REQUIREMENT: How many lines in the entries below contain the string "monthly"? Reply with the number only.
============
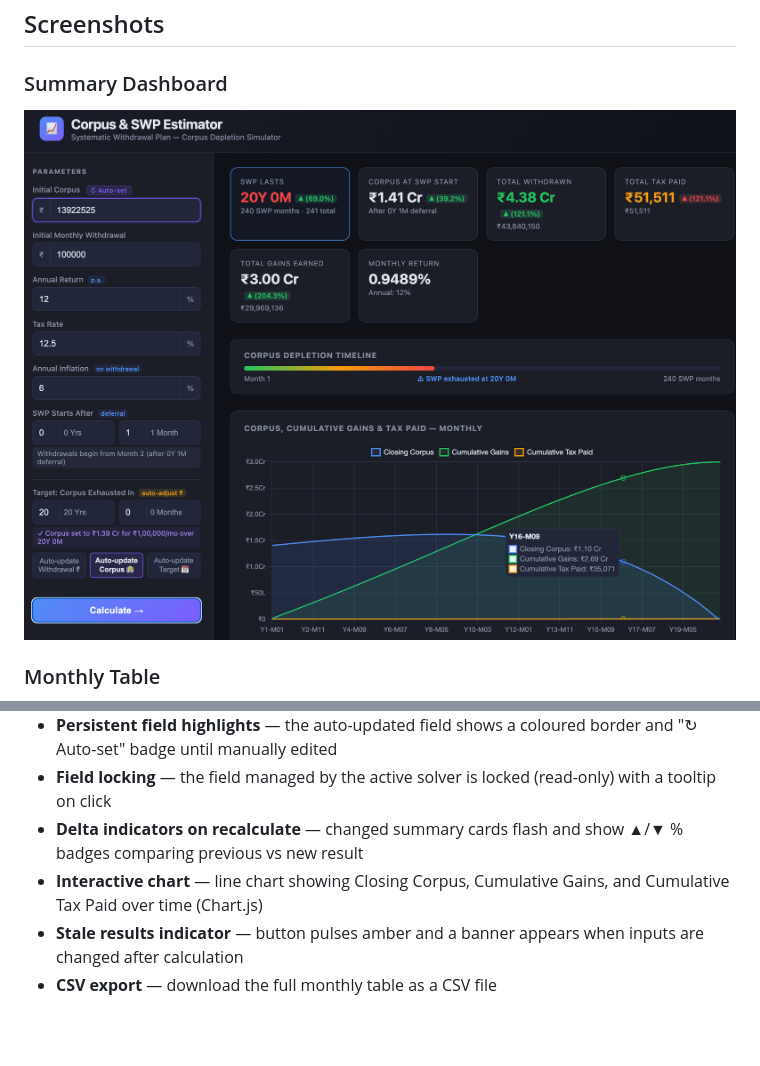
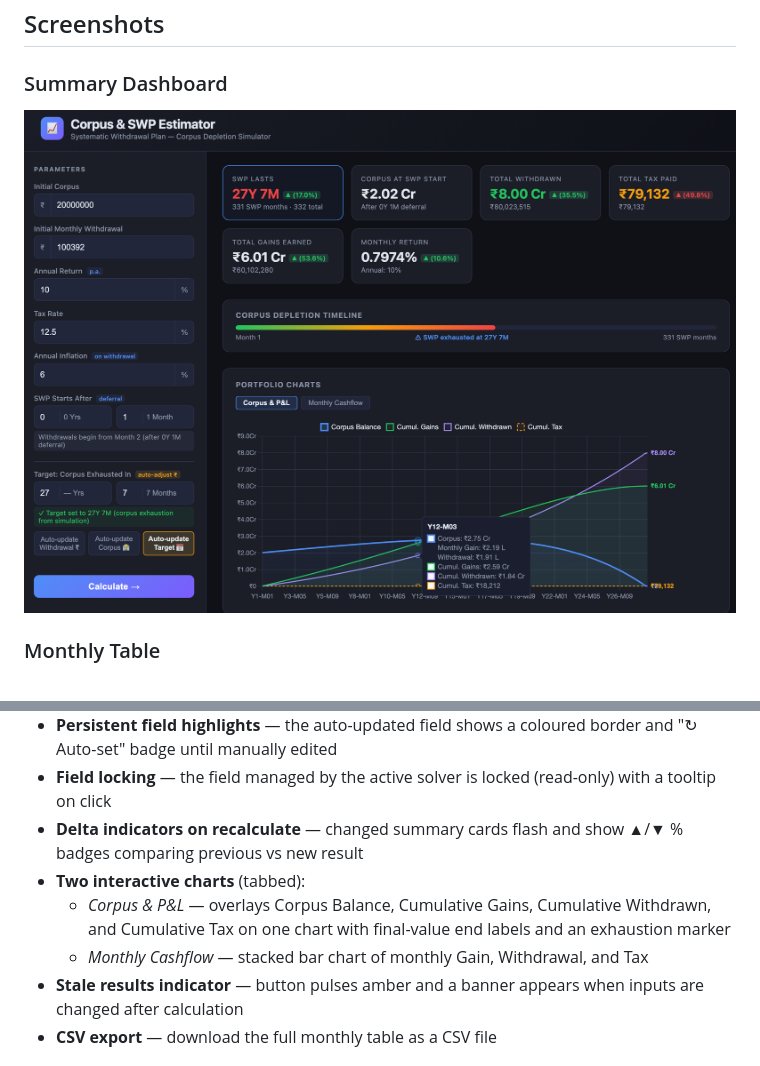
Before and after one commit to doniv-dev/mutualfund-swp-estimator, a Markdown page: README.md, 2 parts joined by grey strips. Rendered like a GitHub page; pictures changed too: docs/screenshot.png; blank space fills up the shorter version.

Commit message:
updating chart snapshot

```diff
--- a/README.md
+++ b/README.md
@@ -23,7 +23,9 @@ A single-file, zero-dependency web app to simulate **Systematic Withdrawal Plans
 - **Persistent field highlights** — the auto-updated field shows a coloured border and "↻ Auto-set" badge until manually edited
 - **Field locking** — the field managed by the active solver is locked (read-only) with a tooltip on click
 - **Delta indicators on recalculate** — changed summary cards flash and show ▲/▼ % badges comparing previous vs new result
-- **Interactive chart** — line chart showing Closing Corpus, Cumulative Gains, and Cumulative Tax Paid over time (Chart.js)
+- **Two interactive charts** (tabbed):
+  - *Corpus & P&L* — overlays Corpus Balance, Cumulative Gains, Cumulative Withdrawn, and Cumulative Tax on one chart with final-value end labels and an exhaustion marker
+  - *Monthly Cashflow* — stacked bar chart of monthly Gain, Withdrawal, and Tax
 - **Stale results indicator** — button pulses amber and a banner appears when inputs are changed after calculation
 - **CSV export** — download the full monthly table as a CSV file
 
```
============
RESULT FOR THIS TASK: 2